Taylor, I. 1994. Barn owls: predator-prey relationships and conservation. Cambridge Univ. Press, New York.

Taylor, I. R. 1991. Effects of nest inspections and radiotagging on barn owl breeding success. J. Wildl. Manage. 55:312-315.

Terres, J. K. 1980. The Audubon Society encyclopedia of North American birds. Alfred A. Knopf, New York.

U.S. Fish and Wildlife Service (USFWS). 1987. Migratory nongame birds of management concern in the United States: the 1987 list. U.S. Fish and Wildlife Service, Office of Migratory Bird Management, Washington, D.C. 63 pp.

Voous, K. H., and A. Cameron. 1989. Owls of the Northern Hemisphere. MIT Press, Cambridge, Massachusetts. 320 pp.

Walker, L.W. 1974. The book of owls.
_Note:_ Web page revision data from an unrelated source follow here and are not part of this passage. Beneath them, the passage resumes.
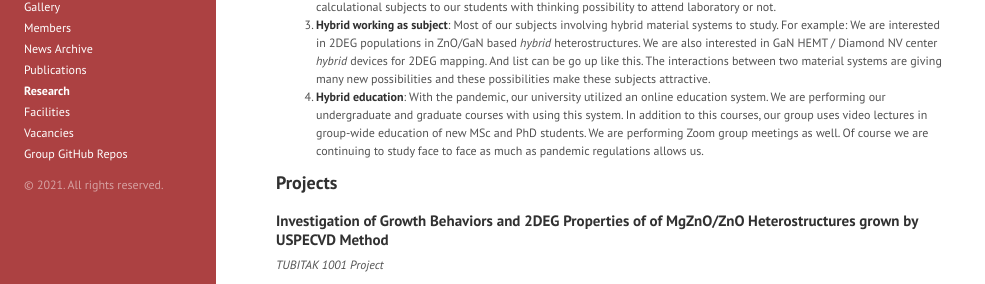
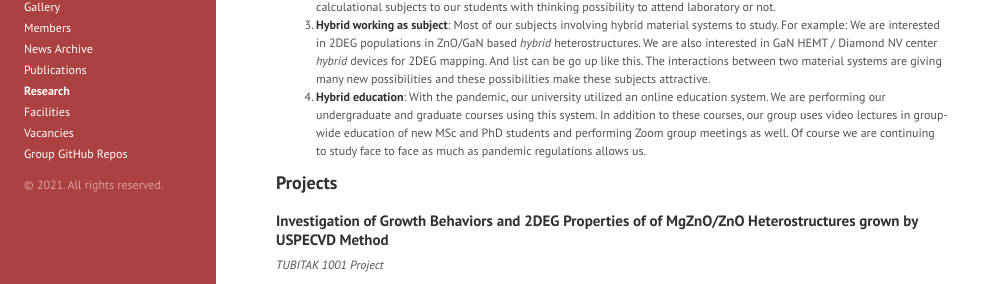
Before and after one commit to lrgresearch/oldwebsite, a Jekyll site: the page built from research.md, in a window 1280 px wide and 900 px high, scrolled down 592 px. Shown: the part 171-455 px from the top of the window, without its empty margins (0-985 px from the left). Built offline with Jekyll 4.4.1, drawn with Linux system fonts in a browser that asks for light colours.

Commit message:
Update research.md

```diff
--- a/research.md
+++ b/research.md
@@ -36,7 +36,7 @@ As LRG Research Group, we want to continue our studies with a hybrid approach in
 1. **Hybrid working as type**: Beginning with the first days of our group we are studying both experimental and calculational subjects. All our projects included both parts of these study types. We would like to extend our studies in this sense.
 2. **Hybrid working as place**: With the pandemic we are now can work locally or remotely. We can provide experimental or calculational subjects to our students with thinking possibility to attend laboratory or not.
 3. **Hybrid working as subject**: Most of our subjects involving hybrid material systems to study. For example: We are interested in 2DEG populations in ZnO/GaN based *hybrid* heterostructures. We are also interested in GaN HEMT / Diamond NV center *hybrid* devices for 2DEG mapping. And list can be go up like this. The interactions between two material systems are giving many new possibilities and these possibilities make these subjects attractive.
-4. **Hybrid education**: With the pandemic, our university utilized an online education system. We are performing our undergraduate and graduate courses with using this system. In addition to this courses, our group uses video lectures in group-wide education of new MSc and PhD students. We are performing Zoom group meetings as well. Of course we are continuing to study face to face as much as pandemic regulations allows us.
+4. **Hybrid education**: With the pandemic, our university utilized an online education system. We are performing our undergraduate and graduate courses using this system. In addition to these courses, our group uses video lectures in group-wide education of new MSc and PhD students and performing Zoom group meetings as well. Of course we are continuing to study face to face as much as pandemic regulations allows us.
 
 ## Projects
 
```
Alfred A. Knopf, Inc. New York. 255 pp.


About This Guide

Information for this guide was last updated on: December 31, 2007

Please cite this page as:
New York Natural Heritage Program. 2024. Online Conservation Guide for Tyto alba. Available from: Accessed April 16, 2024.